In a document management program that I’m writing I’m displaying images in a
QGraphicsView supports a drag mode that allows a user to simply click and drag within the view to pan around, which works great when a large image is displayed and the user has zoomed in quite far.
Panning the image this way does mean that the user has to click back on the image and move the mouse again when the mouse reaches the end of the screen. I needed a way to implement mouse wrapping so that when the mouse reaches the end of the
QGraphicsView during panning and the user is still holding down the left mouse button the mouse will jump to the opposite edge, giving a smooth continuous pan.
Here’s what I came up with…
from PyQt4.QtCore import Qt, QEvent, QTimer from PyQt4.QtGui import QWidget, QGraphicsView, QVBoxLayout, \ QApplication, QGraphicsScene, QBrush, QColor, QMouseEvent, \ QCursor class GraphicsView(QGraphicsView): def mouseMoveEvent(self, event): width, height = self.width(), self.height() event_x, event_y = event.x(), event.y() if event_y < 0 or event_y > height or \ event_x < 0 or event_x > width: # Mouse cursor has left the widget. Wrap the mouse. global_pos = self.mapToGlobal(event.pos()) if event_y < 0 or event_y > height: # Cursor left on the y axis. Move cursor to the # opposite side. global_pos.setY(global_pos.y() + (height if event_y < 0 else -height)) else: # Cursor left on the x axis. Move cursor to the # opposite side. global_pos.setX(global_pos.x() + (width if event_x < 0 else -width)) # For the scroll hand dragging to work with mouse wrapping # we have to emulate a mouse release, move the cursor and # then emulate a mouse press. Not doing this causes the # scroll hand drag to stop after the cursor has moved. r_event = QMouseEvent(QEvent.MouseButtonRelease, self.mapFromGlobal(QCursor.pos()), Qt.LeftButton, Qt.NoButton, Qt.NoModifier) self.mouseReleaseEvent(r_event) QCursor.setPos(global_pos) p_event = QMouseEvent(QEvent.MouseButtonPress, self.mapFromGlobal(QCursor.pos()), Qt.LeftButton, Qt.LeftButton, Qt.NoModifier) QTimer.singleShot(0, lambda: self.mousePressEvent(p_event)) else: QGraphicsView.mouseMoveEvent(self, event) class Widget(QWidget): def __init__(self, parent=None): QWidget.__init__(self, parent) self.scene = QGraphicsScene() self.scene.setSceneRect(-5000, -5000, 5000, 5000) self.g_view = GraphicsView(self.scene) self.g_view.setBackgroundBrush(QBrush(QColor('black'), Qt.DiagCrossPattern)) self.g_view.setDragMode(QGraphicsView.ScrollHandDrag) self.g_view.scale(5, 5) v_layout = QVBoxLayout() v_layout.addWidget(self.g_view) self.setLayout(v_layout) if __name__ == '__main__': import sys app = QApplication(sys.argv) widget = Widget() widget.show() sys.exit(app.exec_())

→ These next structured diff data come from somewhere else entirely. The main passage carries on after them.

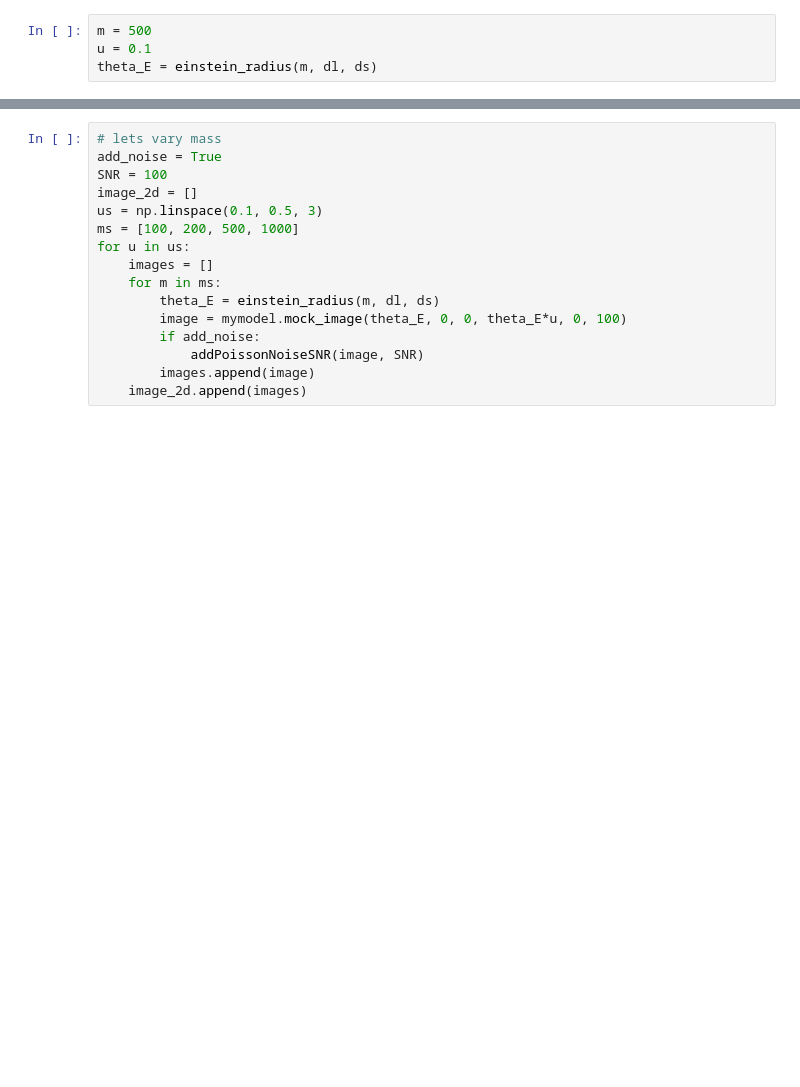
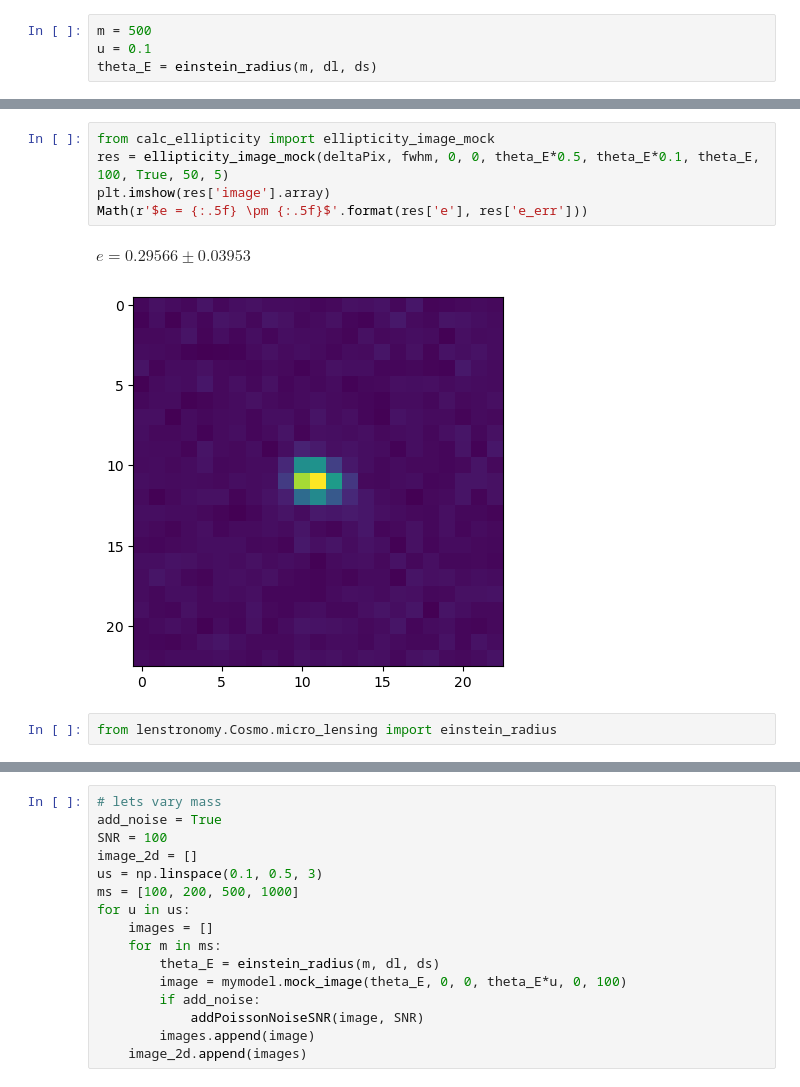
Before and after one commit to MeloDi-23/lenstronomy-image-mock, a Jupyter notebook: simple_plot_test.ipynb, the cells around one changed output, grey strips where cells are left out. Drawn from its saved outputs; the diff is of its cells as text; blank space fills up the shorter version.

```diff
--- a/simple_plot_test.ipynb
+++ b/simple_plot_test.ipynb
@@ -145,0 +178,10 @@ plt.show()
+# %%
+from calc_ellipticity import ellipticity_image_mock
+res = ellipticity_image_mock(deltaPix, fwhm, 0, 0, theta_E*0.5, theta_E*0.1, theta_E, 100, True, 50, 5)
+plt.imshow(res['image'].array)
+Math(r'$e = {:.5f} \pm {:.5f}$'.format(res['e'], res['e_err']))
+# %% [output]
+$\displaystyle e = 0.29566 \pm 0.03953$
+[figure, added]
+# %%
+from lenstronomy.Cosmo.micro_lensing import einstein_radius
```
Also changed, not shown: parts of 20 cells of this notebook, 4 other files.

The code above uses a sub-classed
mousePressEvent checks to see if the mouse cursor has left the
QGraphicsView; if it has then it moves the mouse to the opposite edge.
The bit that had me stuck were the
mousePressEvent calls. When moving the cursor the drag was still active, so the image just panned back as if the user had moved the mouse.
The mouse events are called to simulate releasing the mouse button, moving the pointer and then pressing the mouse button again. This gives a smooth continuous pan until you run out of either image or desk space :).